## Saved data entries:
□ □ □ □ □ □ □
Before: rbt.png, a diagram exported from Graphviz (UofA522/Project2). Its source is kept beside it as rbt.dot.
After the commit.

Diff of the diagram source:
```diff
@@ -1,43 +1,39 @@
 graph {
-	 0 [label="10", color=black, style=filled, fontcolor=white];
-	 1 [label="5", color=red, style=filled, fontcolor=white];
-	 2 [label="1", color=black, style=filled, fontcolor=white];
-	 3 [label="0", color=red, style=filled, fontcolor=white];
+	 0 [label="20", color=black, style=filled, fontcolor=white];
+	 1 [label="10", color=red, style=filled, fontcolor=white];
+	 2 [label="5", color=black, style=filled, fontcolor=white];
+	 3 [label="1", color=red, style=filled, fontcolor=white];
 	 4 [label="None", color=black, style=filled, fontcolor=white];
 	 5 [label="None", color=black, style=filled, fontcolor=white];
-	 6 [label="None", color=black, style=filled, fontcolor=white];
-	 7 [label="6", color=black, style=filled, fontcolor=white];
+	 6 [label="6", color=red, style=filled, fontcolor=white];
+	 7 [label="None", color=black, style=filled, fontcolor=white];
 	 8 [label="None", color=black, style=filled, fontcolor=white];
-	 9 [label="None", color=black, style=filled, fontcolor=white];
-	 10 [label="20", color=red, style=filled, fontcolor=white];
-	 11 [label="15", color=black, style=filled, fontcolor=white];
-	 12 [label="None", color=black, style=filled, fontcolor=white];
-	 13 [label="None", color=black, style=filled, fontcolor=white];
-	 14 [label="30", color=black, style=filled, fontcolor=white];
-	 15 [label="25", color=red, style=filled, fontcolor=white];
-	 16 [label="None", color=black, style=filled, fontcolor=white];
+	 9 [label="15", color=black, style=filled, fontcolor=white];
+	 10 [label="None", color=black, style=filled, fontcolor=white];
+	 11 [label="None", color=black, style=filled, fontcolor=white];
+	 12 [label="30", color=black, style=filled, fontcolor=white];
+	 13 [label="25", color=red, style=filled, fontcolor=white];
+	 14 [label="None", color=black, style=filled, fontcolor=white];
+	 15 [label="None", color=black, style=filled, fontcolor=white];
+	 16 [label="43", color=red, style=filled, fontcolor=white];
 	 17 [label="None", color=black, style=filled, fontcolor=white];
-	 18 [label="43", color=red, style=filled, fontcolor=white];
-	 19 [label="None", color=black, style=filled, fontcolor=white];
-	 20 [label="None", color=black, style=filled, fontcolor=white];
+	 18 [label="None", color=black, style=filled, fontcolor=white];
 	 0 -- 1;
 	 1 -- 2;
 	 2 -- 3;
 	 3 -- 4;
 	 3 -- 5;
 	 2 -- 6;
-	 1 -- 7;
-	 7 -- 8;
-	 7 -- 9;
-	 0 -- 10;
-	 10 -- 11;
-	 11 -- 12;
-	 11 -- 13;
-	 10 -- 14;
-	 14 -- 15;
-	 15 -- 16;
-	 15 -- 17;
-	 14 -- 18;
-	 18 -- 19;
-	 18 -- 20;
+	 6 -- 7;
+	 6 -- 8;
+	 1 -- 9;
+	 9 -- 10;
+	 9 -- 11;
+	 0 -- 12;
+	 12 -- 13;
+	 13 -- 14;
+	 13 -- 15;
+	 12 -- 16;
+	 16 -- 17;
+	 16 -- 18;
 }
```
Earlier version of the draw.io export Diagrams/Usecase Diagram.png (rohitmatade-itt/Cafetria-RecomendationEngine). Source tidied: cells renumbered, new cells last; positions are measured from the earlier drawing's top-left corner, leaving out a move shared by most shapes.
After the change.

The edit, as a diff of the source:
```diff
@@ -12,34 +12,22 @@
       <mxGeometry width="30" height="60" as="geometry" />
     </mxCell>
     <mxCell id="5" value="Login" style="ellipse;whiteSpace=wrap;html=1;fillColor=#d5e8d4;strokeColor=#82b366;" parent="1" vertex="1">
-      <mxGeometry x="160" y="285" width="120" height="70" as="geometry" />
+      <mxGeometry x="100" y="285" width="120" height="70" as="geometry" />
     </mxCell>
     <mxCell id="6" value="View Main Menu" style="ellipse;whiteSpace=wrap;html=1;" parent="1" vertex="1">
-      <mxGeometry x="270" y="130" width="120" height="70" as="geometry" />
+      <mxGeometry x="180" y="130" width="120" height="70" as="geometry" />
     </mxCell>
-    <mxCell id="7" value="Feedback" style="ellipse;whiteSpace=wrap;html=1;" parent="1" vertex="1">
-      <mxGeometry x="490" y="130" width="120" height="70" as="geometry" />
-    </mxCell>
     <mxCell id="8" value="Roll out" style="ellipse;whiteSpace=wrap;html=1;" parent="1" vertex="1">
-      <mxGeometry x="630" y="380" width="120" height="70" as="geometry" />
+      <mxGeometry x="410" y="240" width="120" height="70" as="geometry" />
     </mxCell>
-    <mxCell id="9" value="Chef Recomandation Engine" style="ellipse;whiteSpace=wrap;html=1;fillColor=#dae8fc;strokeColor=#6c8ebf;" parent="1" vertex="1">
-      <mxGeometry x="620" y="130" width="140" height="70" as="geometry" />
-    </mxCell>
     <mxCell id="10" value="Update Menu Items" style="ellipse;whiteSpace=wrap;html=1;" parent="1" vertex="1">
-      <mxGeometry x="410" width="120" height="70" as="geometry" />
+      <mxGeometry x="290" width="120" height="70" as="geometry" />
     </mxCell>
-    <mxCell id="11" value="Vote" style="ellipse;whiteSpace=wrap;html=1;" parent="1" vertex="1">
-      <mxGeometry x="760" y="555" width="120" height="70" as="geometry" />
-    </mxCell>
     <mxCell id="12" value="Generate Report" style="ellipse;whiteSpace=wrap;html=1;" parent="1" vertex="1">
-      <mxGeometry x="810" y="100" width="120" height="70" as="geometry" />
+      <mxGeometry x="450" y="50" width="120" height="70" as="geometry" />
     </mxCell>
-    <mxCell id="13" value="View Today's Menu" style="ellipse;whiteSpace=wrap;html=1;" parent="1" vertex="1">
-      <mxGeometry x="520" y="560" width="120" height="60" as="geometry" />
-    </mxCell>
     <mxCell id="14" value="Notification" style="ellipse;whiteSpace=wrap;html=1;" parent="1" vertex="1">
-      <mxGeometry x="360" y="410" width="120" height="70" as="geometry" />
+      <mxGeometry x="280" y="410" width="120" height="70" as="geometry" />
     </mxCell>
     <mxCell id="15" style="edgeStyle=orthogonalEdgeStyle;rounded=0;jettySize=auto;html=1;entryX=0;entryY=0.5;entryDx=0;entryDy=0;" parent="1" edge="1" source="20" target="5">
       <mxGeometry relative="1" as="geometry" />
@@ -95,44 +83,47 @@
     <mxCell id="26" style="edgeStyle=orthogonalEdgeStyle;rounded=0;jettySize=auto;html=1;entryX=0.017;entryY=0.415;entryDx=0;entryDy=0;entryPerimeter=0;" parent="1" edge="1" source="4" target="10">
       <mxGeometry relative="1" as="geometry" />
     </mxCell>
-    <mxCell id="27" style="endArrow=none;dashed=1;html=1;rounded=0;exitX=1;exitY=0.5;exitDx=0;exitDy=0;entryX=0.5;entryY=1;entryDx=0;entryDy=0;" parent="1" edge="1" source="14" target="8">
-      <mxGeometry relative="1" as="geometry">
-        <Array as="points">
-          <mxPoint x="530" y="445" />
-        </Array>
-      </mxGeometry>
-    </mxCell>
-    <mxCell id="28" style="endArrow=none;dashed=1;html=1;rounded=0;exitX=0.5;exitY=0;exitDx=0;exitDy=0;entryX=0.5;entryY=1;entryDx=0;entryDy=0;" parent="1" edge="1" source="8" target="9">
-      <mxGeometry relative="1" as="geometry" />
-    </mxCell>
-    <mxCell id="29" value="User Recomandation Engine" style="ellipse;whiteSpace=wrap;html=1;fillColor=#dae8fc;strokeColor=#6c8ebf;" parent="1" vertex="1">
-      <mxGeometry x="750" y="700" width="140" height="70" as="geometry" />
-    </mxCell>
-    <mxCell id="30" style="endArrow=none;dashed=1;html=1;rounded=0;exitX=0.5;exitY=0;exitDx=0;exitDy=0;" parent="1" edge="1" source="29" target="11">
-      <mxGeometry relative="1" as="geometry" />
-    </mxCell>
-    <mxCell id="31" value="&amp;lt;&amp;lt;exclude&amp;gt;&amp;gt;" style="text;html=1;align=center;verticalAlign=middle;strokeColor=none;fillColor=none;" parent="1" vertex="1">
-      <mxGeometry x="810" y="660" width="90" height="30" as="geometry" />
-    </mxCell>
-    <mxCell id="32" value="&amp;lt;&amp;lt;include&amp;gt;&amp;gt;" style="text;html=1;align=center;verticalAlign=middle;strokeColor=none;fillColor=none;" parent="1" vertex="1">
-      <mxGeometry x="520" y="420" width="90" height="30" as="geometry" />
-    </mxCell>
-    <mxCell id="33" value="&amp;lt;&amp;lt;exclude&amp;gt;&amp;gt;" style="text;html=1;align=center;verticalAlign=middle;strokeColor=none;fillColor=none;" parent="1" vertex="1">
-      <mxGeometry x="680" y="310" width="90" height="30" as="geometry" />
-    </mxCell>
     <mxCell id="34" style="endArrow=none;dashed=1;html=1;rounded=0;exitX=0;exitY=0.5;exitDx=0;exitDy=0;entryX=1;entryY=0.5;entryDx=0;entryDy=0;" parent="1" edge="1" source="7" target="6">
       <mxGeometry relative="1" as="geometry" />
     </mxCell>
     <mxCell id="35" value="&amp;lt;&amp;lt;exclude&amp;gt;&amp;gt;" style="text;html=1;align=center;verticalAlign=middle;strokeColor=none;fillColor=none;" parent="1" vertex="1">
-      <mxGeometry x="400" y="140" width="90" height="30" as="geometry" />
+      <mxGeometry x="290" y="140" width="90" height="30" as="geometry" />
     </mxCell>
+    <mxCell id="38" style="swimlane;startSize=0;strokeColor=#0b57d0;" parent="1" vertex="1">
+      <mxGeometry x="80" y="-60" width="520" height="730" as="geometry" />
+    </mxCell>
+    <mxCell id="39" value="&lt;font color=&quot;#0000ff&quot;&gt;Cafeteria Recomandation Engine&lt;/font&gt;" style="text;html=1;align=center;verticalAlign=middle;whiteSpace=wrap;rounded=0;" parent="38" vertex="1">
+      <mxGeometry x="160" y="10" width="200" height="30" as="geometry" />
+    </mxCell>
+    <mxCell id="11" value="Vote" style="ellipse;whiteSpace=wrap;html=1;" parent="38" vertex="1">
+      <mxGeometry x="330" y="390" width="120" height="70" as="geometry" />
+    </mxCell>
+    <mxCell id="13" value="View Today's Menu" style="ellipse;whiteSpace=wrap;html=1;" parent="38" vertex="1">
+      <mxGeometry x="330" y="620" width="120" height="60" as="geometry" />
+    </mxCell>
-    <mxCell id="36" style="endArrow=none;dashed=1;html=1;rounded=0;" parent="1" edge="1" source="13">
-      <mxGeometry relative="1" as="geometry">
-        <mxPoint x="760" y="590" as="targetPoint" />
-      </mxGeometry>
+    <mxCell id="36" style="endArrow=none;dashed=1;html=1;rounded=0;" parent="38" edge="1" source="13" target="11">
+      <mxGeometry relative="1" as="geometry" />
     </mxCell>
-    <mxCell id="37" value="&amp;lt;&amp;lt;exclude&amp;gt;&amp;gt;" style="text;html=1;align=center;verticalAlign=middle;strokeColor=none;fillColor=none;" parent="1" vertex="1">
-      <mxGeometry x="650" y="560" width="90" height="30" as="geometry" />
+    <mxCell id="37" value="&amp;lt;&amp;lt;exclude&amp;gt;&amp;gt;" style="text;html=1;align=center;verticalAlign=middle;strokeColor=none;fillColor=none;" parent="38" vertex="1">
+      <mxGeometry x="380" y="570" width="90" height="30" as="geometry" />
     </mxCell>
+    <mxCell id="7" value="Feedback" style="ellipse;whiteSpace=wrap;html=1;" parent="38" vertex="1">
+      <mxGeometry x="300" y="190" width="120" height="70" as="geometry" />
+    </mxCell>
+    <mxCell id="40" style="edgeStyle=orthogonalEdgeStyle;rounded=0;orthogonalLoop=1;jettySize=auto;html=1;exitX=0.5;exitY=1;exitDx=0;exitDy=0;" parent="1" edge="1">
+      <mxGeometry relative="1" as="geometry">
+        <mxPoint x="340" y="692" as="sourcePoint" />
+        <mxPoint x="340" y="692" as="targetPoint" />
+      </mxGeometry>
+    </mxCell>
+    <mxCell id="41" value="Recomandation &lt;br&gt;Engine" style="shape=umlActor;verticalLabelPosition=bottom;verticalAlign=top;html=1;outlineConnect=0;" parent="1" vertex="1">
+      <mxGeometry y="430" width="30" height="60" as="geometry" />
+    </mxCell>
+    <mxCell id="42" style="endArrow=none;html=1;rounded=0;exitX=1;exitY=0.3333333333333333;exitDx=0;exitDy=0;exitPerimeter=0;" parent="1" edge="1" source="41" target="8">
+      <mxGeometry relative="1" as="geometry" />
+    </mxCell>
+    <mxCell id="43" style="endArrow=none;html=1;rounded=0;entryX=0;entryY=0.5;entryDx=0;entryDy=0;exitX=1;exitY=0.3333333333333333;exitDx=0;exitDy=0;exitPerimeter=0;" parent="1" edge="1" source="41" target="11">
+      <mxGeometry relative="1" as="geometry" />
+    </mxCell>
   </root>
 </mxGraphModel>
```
□ □ □ □ □ □ □
## Exercise prompt:
Show every line of the data that includes the string "exclude".

## Result below:
-    <mxCell id="31" value="&amp;lt;&amp;lt;exclude&amp;gt;&amp;gt;" style="text;html=1;align=center;verticalAlign=middle;strokeColor=none;fillColor=none;" parent="1" vertex="1">
-    <mxCell id="33" value="&amp;lt;&amp;lt;exclude&amp;gt;&amp;gt;" style="text;html=1;align=center;verticalAlign=middle;strokeColor=none;fillColor=none;" parent="1" vertex="1">
     <mxCell id="35" value="&amp;lt;&amp;lt;exclude&amp;gt;&amp;gt;" style="text;html=1;align=center;verticalAlign=middle;strokeColor=none;fillColor=none;" parent="1" vertex="1">
-    <mxCell id="37" value="&amp;lt;&amp;lt;exclude&amp;gt;&amp;gt;" style="text;html=1;align=center;verticalAlign=middle;strokeColor=none;fillColor=none;" parent="1" vertex="1">
+    <mxCell id="37" value="&amp;lt;&amp;lt;exclude&amp;gt;&amp;gt;" style="text;html=1;align=center;verticalAlign=middle;strokeColor=none;fillColor=none;" parent="38" vertex="1">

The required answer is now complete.